* [WORK TO COMPLETE]: A word-for-word restatement of all the records is the required answer.

* [PROVIDED RECORDS]:
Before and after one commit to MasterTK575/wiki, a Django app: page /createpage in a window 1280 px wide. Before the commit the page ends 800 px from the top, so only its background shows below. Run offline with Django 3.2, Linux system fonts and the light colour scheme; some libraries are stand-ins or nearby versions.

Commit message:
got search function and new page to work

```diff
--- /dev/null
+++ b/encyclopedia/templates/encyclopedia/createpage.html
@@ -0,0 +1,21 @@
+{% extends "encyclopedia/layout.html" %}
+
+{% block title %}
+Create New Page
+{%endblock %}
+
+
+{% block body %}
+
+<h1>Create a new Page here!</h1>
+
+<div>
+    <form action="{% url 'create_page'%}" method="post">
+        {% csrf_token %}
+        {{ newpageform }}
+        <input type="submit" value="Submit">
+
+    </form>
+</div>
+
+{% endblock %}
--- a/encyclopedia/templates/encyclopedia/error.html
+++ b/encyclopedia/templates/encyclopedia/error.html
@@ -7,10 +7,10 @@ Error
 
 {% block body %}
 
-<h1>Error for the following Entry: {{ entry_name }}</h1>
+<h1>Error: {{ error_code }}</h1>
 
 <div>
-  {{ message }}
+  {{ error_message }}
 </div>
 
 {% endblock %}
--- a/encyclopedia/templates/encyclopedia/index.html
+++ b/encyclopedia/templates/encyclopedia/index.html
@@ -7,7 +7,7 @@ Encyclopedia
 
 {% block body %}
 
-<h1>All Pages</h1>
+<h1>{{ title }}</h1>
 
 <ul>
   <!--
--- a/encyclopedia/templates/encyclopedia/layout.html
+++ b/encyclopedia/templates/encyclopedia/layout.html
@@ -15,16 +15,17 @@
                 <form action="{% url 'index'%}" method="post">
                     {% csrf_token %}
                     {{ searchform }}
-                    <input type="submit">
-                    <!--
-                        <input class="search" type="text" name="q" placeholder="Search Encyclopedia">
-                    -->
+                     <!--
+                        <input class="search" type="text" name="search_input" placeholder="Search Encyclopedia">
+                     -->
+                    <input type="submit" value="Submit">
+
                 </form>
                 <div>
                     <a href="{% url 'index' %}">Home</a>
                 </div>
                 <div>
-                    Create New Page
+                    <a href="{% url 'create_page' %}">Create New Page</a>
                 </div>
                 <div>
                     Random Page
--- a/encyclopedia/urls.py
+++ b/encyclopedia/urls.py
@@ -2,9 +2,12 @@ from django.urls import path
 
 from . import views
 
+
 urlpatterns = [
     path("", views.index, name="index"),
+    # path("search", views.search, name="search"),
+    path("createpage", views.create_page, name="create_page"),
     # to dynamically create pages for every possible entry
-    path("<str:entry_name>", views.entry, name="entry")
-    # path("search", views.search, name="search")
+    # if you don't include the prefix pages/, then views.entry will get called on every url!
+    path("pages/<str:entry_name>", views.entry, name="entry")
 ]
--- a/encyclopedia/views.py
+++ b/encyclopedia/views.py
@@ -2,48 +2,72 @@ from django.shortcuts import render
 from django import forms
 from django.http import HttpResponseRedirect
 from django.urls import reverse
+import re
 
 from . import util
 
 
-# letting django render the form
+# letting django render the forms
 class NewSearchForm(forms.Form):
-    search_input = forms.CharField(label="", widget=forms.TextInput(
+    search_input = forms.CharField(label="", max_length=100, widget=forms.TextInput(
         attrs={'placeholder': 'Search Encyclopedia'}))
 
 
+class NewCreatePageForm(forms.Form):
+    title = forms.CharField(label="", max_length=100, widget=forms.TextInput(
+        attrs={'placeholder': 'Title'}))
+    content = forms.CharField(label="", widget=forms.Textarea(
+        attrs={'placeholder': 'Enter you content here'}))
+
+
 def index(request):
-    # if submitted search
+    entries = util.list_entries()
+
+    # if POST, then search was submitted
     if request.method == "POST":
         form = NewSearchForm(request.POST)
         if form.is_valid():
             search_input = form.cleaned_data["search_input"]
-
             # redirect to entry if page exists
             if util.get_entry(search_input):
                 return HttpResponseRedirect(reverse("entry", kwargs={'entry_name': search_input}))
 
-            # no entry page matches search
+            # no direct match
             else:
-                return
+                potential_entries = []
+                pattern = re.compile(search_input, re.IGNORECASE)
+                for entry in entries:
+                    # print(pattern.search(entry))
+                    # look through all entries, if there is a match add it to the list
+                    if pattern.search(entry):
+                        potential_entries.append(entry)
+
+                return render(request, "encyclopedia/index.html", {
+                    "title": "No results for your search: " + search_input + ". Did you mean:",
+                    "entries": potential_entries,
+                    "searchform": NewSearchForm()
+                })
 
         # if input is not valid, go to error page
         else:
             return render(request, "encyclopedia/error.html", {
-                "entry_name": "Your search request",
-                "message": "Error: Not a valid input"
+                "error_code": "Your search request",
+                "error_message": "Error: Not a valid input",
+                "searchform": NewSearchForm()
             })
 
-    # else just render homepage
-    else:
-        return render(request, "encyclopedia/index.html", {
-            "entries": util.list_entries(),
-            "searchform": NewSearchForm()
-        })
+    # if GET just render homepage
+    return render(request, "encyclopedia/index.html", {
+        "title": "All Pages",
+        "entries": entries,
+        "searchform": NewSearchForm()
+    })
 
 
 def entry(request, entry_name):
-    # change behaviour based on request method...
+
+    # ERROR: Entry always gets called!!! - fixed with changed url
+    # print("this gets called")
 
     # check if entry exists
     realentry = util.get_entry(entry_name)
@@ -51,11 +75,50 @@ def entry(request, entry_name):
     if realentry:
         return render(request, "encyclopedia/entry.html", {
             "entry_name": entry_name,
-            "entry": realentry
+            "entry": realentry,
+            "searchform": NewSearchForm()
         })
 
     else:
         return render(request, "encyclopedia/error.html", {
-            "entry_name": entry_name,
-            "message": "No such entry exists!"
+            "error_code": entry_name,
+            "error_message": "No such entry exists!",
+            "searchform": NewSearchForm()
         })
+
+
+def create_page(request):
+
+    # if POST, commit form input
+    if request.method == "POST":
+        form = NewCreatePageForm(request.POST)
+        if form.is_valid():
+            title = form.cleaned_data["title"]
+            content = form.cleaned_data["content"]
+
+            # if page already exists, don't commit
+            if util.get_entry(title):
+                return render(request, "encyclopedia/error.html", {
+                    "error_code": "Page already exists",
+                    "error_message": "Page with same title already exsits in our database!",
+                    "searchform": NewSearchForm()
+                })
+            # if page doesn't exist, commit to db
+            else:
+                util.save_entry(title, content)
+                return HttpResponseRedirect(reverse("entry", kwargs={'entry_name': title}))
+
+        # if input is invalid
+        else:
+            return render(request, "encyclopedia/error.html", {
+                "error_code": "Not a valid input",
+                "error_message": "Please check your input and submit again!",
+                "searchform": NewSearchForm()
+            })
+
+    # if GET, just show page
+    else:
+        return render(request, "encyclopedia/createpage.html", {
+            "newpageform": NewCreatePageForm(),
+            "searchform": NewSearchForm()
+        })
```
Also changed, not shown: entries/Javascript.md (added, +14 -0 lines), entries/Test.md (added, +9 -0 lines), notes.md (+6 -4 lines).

* [RESPONSE FOR THIS EXERCISE]:
Before and after one commit to MasterTK575/wiki, a Django app: page /createpage in a window 1280 px wide. Before the commit the page ends 800 px from the top, so only its background shows below. Run offline with Django 3.2, Linux system fonts and the light colour scheme; some libraries are stand-ins or nearby versions.

Commit message:
got search function and new page to work

```diff
--- /dev/null
+++ b/encyclopedia/templates/encyclopedia/createpage.html
@@ -0,0 +1,21 @@
+{% extends "encyclopedia/layout.html" %}
+
+{% block title %}
+Create New Page
+{%endblock %}
+
+
+{% block body %}
+
+<h1>Create a new Page here!</h1>
+
+<div>
+    <form action="{% url 'create_page'%}" method="post">
+        {% csrf_token %}
+        {{ newpageform }}
+        <input type="submit" value="Submit">
+
+    </form>
+</div>
+
+{% endblock %}
--- a/encyclopedia/templates/encyclopedia/error.html
+++ b/encyclopedia/templates/encyclopedia/error.html
@@ -7,10 +7,10 @@ Error
 
 {% block body %}
 
-<h1>Error for the following Entry: {{ entry_name }}</h1>
+<h1>Error: {{ error_code }}</h1>
 
 <div>
-  {{ message }}
+  {{ error_message }}
 </div>
 
 {% endblock %}
--- a/encyclopedia/templates/encyclopedia/index.html
+++ b/encyclopedia/templates/encyclopedia/index.html
@@ -7,7 +7,7 @@ Encyclopedia
 
 {% block body %}
 
-<h1>All Pages</h1>
+<h1>{{ title }}</h1>
 
 <ul>
   <!--
--- a/encyclopedia/templates/encyclopedia/layout.html
+++ b/encyclopedia/templates/encyclopedia/layout.html
@@ -15,16 +15,17 @@
                 <form action="{% url 'index'%}" method="post">
                     {% csrf_token %}
                     {{ searchform }}
-                    <input type="submit">
-                    <!--
-                        <input class="search" type="text" name="q" placeholder="Search Encyclopedia">
-                    -->
+                     <!--
+                        <input class="search" type="text" name="search_input" placeholder="Search Encyclopedia">
+                     -->
+                    <input type="submit" value="Submit">
+
                 </form>
                 <div>
                     <a href="{% url 'index' %}">Home</a>
                 </div>
                 <div>
-                    Create New Page
+                    <a href="{% url 'create_page' %}">Create New Page</a>
                 </div>
                 <div>
                     Random Page
--- a/encyclopedia/urls.py
+++ b/encyclopedia/urls.py
@@ -2,9 +2,12 @@ from django.urls import path
 
 from . import views
 
+
 urlpatterns = [
     path("", views.index, name="index"),
+    # path("search", views.search, name="search"),
+    path("createpage", views.create_page, name="create_page"),
     # to dynamically create pages for every possible entry
-    path("<str:entry_name>", views.entry, name="entry")
-    # path("search", views.search, name="search")
+    # if you don't include the prefix pages/, then views.entry will get called on every url!
+    path("pages/<str:entry_name>", views.entry, name="entry")
 ]
--- a/encyclopedia/views.py
+++ b/encyclopedia/views.py
@@ -2,48 +2,72 @@ from django.shortcuts import render
 from django import forms
 from django.http import HttpResponseRedirect
 from django.urls import reverse
+import re
 
 from . import util
 
 
-# letting django render the form
+# letting django render the forms
 class NewSearchForm(forms.Form):
-    search_input = forms.CharField(label="", widget=forms.TextInput(
+    search_input = forms.CharField(label="", max_length=100, widget=forms.TextInput(
         attrs={'placeholder': 'Search Encyclopedia'}))
 
 
+class NewCreatePageForm(forms.Form):
+    title = forms.CharField(label="", max_length=100, widget=forms.TextInput(
+        attrs={'placeholder': 'Title'}))
+    content = forms.CharField(label="", widget=forms.Textarea(
+        attrs={'placeholder': 'Enter you content here'}))
+
+
 def index(request):
-    # if submitted search
+    entries = util.list_entries()
+
+    # if POST, then search was submitted
     if request.method == "POST":
         form = NewSearchForm(request.POST)
         if form.is_valid():
             search_input = form.cleaned_data["search_input"]
-
             # redirect to entry if page exists
             if util.get_entry(search_input):
                 return HttpResponseRedirect(reverse("entry", kwargs={'entry_name': search_input}))
 
-            # no entry page matches search
+            # no direct match
             else:
-                return
+                potential_entries = []
+                pattern = re.compile(search_input, re.IGNORECASE)
+                for entry in entries:
+                    # print(pattern.search(entry))
+                    # look through all entries, if there is a match add it to the list
+                    if pattern.search(entry):
+                        potential_entries.append(entry)
+
+                return render(request, "encyclopedia/index.html", {
+                    "title": "No results for your search: " + search_input + ". Did you mean:",
+                    "entries": potential_entries,
+                    "searchform": NewSearchForm()
+                })
 
         # if input is not valid, go to error page
         else:
             return render(request, "encyclopedia/error.html", {
-                "entry_name": "Your search request",
-                "message": "Error: Not a valid input"
+                "error_code": "Your search request",
+                "error_message": "Error: Not a valid input",
+                "searchform": NewSearchForm()
             })
 
-    # else just render homepage
-    else:
-        return render(request, "encyclopedia/index.html", {
-            "entries": util.list_entries(),
-            "searchform": NewSearchForm()
-        })
+    # if GET just render homepage
+    return render(request, "encyclopedia/index.html", {
+        "title": "All Pages",
+        "entries": entries,
+        "searchform": NewSearchForm()
+    })
 
 
 def entry(request, entry_name):
-    # change behaviour based on request method...
+
+    # ERROR: Entry always gets called!!! - fixed with changed url
+    # print("this gets called")
 
     # check if entry exists
     realentry = util.get_entry(entry_name)
@@ -51,11 +75,50 @@ def entry(request, entry_name):
     if realentry:
         return render(request, "encyclopedia/entry.html", {
             "entry_name": entry_name,
-            "entry": realentry
+            "entry": realentry,
+            "searchform": NewSearchForm()
         })
 
     else:
         return render(request, "encyclopedia/error.html", {
-            "entry_name": entry_name,
-            "message": "No such entry exists!"
+            "error_code": entry_name,
+            "error_message": "No such entry exists!",
+            "searchform": NewSearchForm()
         })
+
+
+def create_page(request):
+
+    # if POST, commit form input
+    if request.method == "POST":
+        form = NewCreatePageForm(request.POST)
+        if form.is_valid():
+            title = form.cleaned_data["title"]
+            content = form.cleaned_data["content"]
+
+            # if page already exists, don't commit
+            if util.get_entry(title):
+                return render(request, "encyclopedia/error.html", {
+                    "error_code": "Page already exists",
+                    "error_message": "Page with same title already exsits in our database!",
+                    "searchform": NewSearchForm()
+                })
+            # if page doesn't exist, commit to db
+            else:
+                util.save_entry(title, content)
+                return HttpResponseRedirect(reverse("entry", kwargs={'entry_name': title}))
+
+        # if input is invalid
+        else:
+            return render(request, "encyclopedia/error.html", {
+                "error_code": "Not a valid input",
+                "error_message": "Please check your input and submit again!",
+                "searchform": NewSearchForm()
+            })
+
+    # if GET, just show page
+    else:
+        return render(request, "encyclopedia/createpage.html", {
+            "newpageform": NewCreatePageForm(),
+            "searchform": NewSearchForm()
+        })
```
Also changed, not shown: entries/Javascript.md (added, +14 -0 lines), entries/Test.md (added, +9 -0 lines), notes.md (+6 -4 lines).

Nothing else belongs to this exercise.